NEW DELHI: Intelligence agencies have asked the government to consider blocking Skype as operators of the popular global VoIP (Voice over Internet Protocol) engine are refusing to share the encryption code that prevents Indian investigators from intercepting conversations of suspected terrorists.
The Cabinet Committee on Security has accepted the recommendation in principle but has not set a date for initiating action. The urgency to track Skype calls stems from the fact that terrorists — as the 26/11 attacks in Mumbai showed — are increasingly using VoIP services. The shift to VoIP has been prompted by the growing ability of intelligence agencies to intercept mobile and other calls.

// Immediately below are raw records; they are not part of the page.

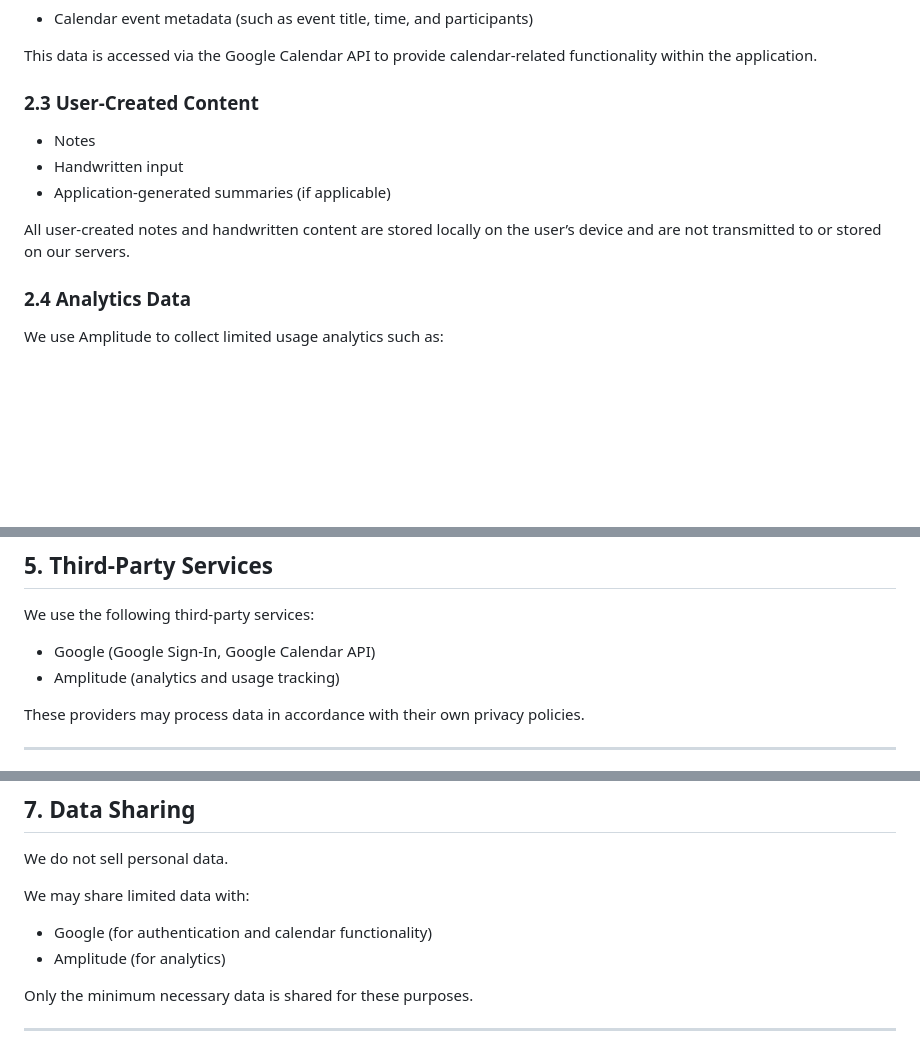
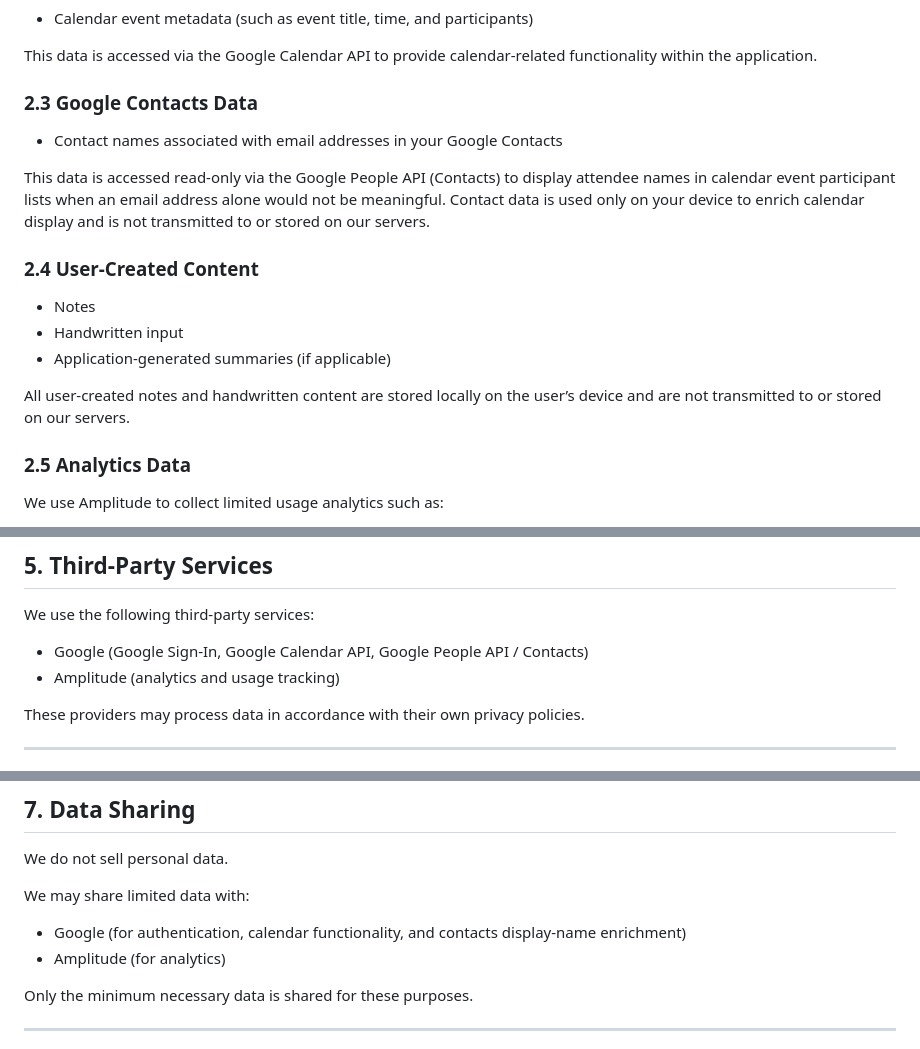
Before and after one commit to ivoromidev/Romidev.OU.website, a Markdown page: legalDocuments/privacy_policy_v1.0.md, 3 parts joined by grey strips. Rendered like a GitHub page; blank space fills up the shorter version.

```diff
--- a/legalDocuments/privacy_policy_v1.0.md
+++ b/legalDocuments/privacy_policy_v1.0.md
@@ -31,14 +31,19 @@ This data is used solely for authentication and account identification.
 
 This data is accessed via the Google Calendar API to provide calendar-related functionality within the application.
 
-### 2.3 User-Created Content
+### 2.3 Google Contacts Data
+- Contact names associated with email addresses in your Google Contacts
+
+This data is accessed read-only via the Google People API (Contacts) to display attendee names in calendar event participant lists when an email address alone would not be meaningful. Contact data is used only on your device to enrich calendar display and is not transmitted to or stored on our servers.
+
+### 2.4 User-Created Content
 - Notes
 - Handwritten input
 - Application-generated summaries (if applicable)
 
 All user-created notes and handwritten content are stored locally on the user’s device and are not transmitted to or stored on our servers.
 
-### 2.4 Analytics Data
+### 2.5 Analytics Data
 We use Amplitude to collect limited usage analytics such as:
 - App interactions
 - Feature usage
@@ -70,7 +76,7 @@ We use collected data to:
 
 We use the following third-party services:
 
-- Google (Google Sign-In, Google Calendar API)
+- Google (Google Sign-In, Google Calendar API, Google People API / Contacts)
 - Amplitude (analytics and usage tracking)
 
 These providers may process data in accordance with their own privacy policies.
@@ -91,7 +97,7 @@ We process personal data based on:
 We do not sell personal data.
 
 We may share limited data with:
-- Google (for authentication and calendar functionality)
+- Google (for authentication, calendar functionality, and contacts display-name enrichment)
 - Amplitude (for analytics)
 
 Only the minimum necessary data is shared for these purposes.
```
Also changed, not shown: other parts of legalDocuments/privacy_policy_v1.0.md (+3 -2 lines).
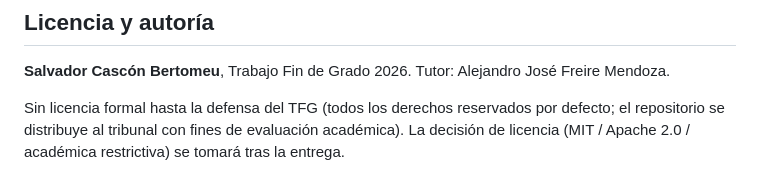
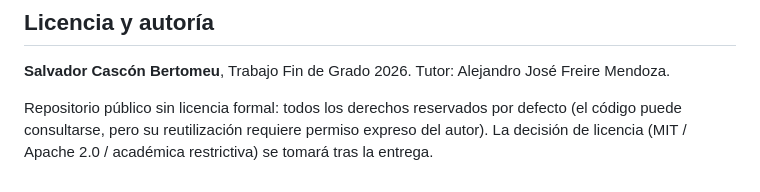
Before and after one commit to SalvaCB-git/ransomware-intelligence-pipeline, a Markdown page: README.md, the part around the change. Drawn GitHub-style.

Commit message:
README: licencia acorde a repositorio público (todos los derechos reservados)

```diff
--- a/README.md
+++ b/README.md
@@ -329,7 +329,7 @@ ransomware-intelligence-pipeline/
 **Salvador Cascón Bertomeu**, Trabajo Fin de Grado 2026.
 Tutor: Alejandro José Freire Mendoza.
 
-Sin licencia formal hasta la defensa del TFG (todos los derechos reservados
-por defecto; el repositorio se distribuye al tribunal con fines de evaluación
-académica). La decisión de licencia (MIT / Apache 2.0 / académica restrictiva)
-se tomará tras la entrega.
+Repositorio público sin licencia formal: todos los derechos reservados por
+defecto (el código puede consultarse, pero su reutilización requiere permiso
+expreso del autor). La decisión de licencia (MIT / Apache 2.0 / académica
+restrictiva) se tomará tras la entrega.
```
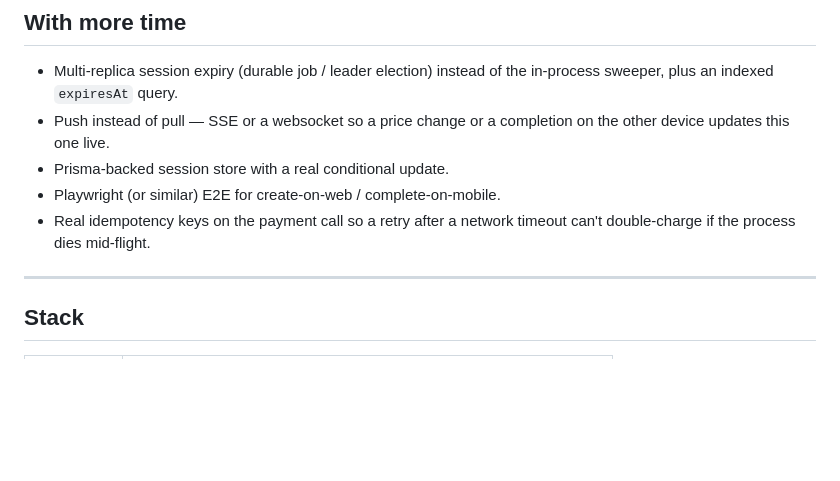
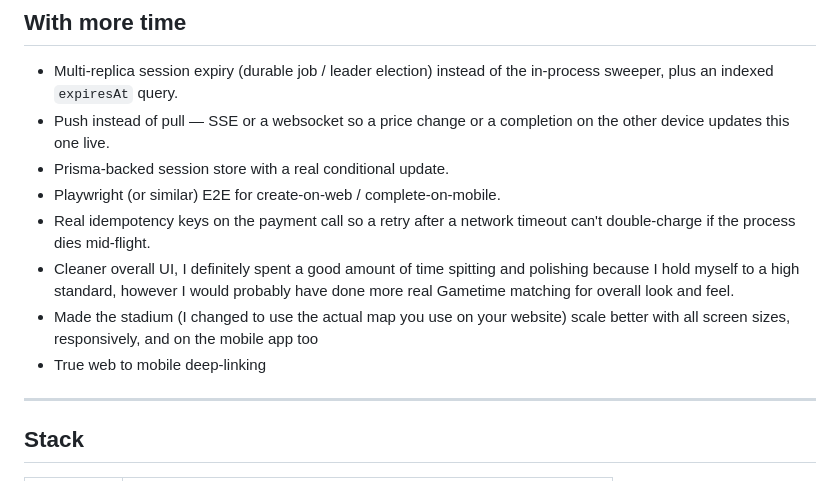
Before and after one commit to EliRobinson/gametime-interview, a Markdown page: README.md, the part around the change. Rendered like a GitHub page; blank space fills up the shorter version.

Commit message:
docs: a human commit, last readme commit adding additonal information

```diff
--- a/README.md
+++ b/README.md
@@ -218,6 +218,9 @@ session.
 - Playwright (or similar) E2E for create-on-web / complete-on-mobile.
 - Real idempotency keys on the payment call so a retry after a network timeout
   can't double-charge if the process dies mid-flight.
+- Cleaner overall UI, I definitely spent a good amount of time spitting and polishing because I hold myself to a high standard, however I would probably have done more real Gametime matching for overall look and feel.
+- Made the stadium (I changed to use the actual map you use on your website) scale better with all screen sizes, responsively, and on the mobile app too
+- True web to mobile deep-linking
 
 ---
 
```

Like the BlackBerry service, VoIP operators send their signals under a specific code which makes it difficult for others to decipher. Sources said Skype has shared its encryption code with the US, China and other governments but is refusing to accept similar Indian requests.
Since Skype is not registered here, Indian authorities have been forced to mull the drastic option of blocking its gateways here. This, however, may not be entirely effective as Skype can route traffic through other service providers. The agencies feel blocking the gateways will at least serve as a signal to local service providers against carrying traffic from Skype or any other similar service provider which does not share the encryption code with the government.
Sections 4 and 5 of the Telegraph Act gives government the right to grant licence for any kind of telephony and also the right to intercept. Last year, government amended Section 69 of the Information Technology Act to empower itself to take over servers of Net and telecom service providers and demand the encryption code. This may still be no remedy against recalcitrant overseas service providers who usually have their servers abroad. Last year, the government had a similar run-in with Canada’s Research in Motion, BlackBerry makers and service providers, and the UAE-based satphone operator Thuraya.
Indian agencies are also keeping their fingers crossed, not sure whether the department of telecom — with a stake in sectoral growth — would like to lean on VoIP service providers on the issue of sharing encryption code. Besides, there’s also a feeling that the government would be wary of people’s response to the snapping of Skype. The free service is used by a vast majority of urban middle class Indians for communicating with families and friends spread across the world.
Last year, TRAI had sent a recommendation (with data from 2007), that Skype and Goggle should be asked to pay a licence fee, after being brought within the licence regime. However, government turned it down saying they were not based in India.